Copy out each line of the listing that has the word "import" in it.
----- Records for this task
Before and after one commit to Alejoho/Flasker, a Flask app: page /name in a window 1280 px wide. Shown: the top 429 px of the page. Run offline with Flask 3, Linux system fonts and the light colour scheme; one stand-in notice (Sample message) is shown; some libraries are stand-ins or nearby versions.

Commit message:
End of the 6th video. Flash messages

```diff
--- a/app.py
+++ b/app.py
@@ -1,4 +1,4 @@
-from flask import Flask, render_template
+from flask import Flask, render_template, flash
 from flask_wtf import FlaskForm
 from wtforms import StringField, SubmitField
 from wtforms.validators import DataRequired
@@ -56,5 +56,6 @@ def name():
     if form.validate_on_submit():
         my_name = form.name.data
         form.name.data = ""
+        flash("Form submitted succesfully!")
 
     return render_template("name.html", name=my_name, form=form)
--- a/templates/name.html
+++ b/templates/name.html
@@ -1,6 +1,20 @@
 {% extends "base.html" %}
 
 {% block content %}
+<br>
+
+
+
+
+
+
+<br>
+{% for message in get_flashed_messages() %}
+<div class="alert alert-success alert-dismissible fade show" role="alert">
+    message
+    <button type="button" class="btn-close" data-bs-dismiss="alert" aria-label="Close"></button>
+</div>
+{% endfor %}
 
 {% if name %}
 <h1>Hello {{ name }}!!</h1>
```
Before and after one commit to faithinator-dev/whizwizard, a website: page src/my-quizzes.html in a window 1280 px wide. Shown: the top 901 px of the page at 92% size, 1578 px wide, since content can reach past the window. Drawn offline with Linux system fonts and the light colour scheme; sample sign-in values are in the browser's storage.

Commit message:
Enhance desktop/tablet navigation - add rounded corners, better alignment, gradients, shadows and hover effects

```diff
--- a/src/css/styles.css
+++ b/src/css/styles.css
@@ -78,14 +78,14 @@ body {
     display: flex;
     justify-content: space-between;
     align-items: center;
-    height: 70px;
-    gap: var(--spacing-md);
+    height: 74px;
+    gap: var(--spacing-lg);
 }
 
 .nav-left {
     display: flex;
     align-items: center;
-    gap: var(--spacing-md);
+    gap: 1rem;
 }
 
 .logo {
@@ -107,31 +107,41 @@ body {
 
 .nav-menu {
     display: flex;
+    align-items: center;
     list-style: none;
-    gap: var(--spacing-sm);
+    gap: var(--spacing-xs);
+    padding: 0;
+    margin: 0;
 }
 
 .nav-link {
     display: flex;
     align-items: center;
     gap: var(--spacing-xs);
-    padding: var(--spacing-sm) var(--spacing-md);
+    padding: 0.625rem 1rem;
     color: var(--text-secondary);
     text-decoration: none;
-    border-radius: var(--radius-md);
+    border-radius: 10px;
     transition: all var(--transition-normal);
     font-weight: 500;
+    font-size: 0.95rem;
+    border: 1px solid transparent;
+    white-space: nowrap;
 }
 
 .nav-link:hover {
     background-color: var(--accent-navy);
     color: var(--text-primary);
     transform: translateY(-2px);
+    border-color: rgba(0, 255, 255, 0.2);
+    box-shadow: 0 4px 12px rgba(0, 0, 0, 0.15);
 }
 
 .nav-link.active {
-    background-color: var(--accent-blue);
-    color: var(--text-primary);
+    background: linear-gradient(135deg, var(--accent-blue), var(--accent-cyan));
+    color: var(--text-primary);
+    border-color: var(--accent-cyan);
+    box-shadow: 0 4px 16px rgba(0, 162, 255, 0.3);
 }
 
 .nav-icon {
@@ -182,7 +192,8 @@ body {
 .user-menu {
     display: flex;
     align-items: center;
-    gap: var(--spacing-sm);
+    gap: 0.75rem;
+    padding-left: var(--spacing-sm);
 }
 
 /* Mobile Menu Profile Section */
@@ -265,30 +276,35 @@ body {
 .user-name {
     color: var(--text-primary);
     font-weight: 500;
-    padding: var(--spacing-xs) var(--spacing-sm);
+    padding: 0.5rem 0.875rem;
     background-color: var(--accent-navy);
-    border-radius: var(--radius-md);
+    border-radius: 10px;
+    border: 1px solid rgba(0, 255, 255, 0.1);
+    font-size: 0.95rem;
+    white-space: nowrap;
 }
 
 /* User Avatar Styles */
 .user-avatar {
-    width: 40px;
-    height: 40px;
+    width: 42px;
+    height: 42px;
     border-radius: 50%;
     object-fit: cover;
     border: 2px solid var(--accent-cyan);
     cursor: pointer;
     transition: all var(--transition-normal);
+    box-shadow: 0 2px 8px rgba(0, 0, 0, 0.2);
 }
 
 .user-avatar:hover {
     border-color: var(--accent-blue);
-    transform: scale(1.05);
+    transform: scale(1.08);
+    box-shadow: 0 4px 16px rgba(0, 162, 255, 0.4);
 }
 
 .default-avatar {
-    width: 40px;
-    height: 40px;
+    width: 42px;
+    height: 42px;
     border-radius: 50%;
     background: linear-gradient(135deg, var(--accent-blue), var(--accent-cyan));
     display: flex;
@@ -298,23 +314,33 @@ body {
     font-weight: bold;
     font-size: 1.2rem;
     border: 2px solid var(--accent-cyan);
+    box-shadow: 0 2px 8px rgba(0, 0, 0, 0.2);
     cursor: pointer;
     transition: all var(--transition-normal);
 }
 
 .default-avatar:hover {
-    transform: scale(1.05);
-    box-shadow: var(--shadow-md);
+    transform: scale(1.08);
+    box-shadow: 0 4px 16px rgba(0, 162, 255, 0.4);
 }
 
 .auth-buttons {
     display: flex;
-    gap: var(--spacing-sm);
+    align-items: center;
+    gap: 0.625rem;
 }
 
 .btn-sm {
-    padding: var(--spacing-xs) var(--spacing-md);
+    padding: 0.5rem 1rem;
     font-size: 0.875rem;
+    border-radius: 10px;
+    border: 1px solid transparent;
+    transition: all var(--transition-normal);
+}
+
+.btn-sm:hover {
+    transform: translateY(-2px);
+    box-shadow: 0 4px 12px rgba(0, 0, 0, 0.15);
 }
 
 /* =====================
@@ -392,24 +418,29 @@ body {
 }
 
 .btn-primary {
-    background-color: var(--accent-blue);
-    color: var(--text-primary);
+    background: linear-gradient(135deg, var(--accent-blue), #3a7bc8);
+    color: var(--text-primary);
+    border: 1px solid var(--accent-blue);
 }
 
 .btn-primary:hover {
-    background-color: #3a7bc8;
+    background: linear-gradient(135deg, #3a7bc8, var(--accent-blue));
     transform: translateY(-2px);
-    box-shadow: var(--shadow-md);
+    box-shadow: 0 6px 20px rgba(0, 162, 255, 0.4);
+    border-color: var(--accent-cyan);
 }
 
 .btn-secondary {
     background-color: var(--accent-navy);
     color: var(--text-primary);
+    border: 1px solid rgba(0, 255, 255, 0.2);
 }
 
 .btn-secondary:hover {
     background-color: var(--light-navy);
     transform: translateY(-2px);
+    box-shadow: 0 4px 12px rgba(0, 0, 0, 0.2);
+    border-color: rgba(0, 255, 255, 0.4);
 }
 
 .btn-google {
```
----------
- **Answer to this task**
-from flask import Flask, render_template
+from flask import Flask, render_template, flash
 from flask_wtf import FlaskForm
 from wtforms import StringField, SubmitField
 from wtforms.validators import DataRequired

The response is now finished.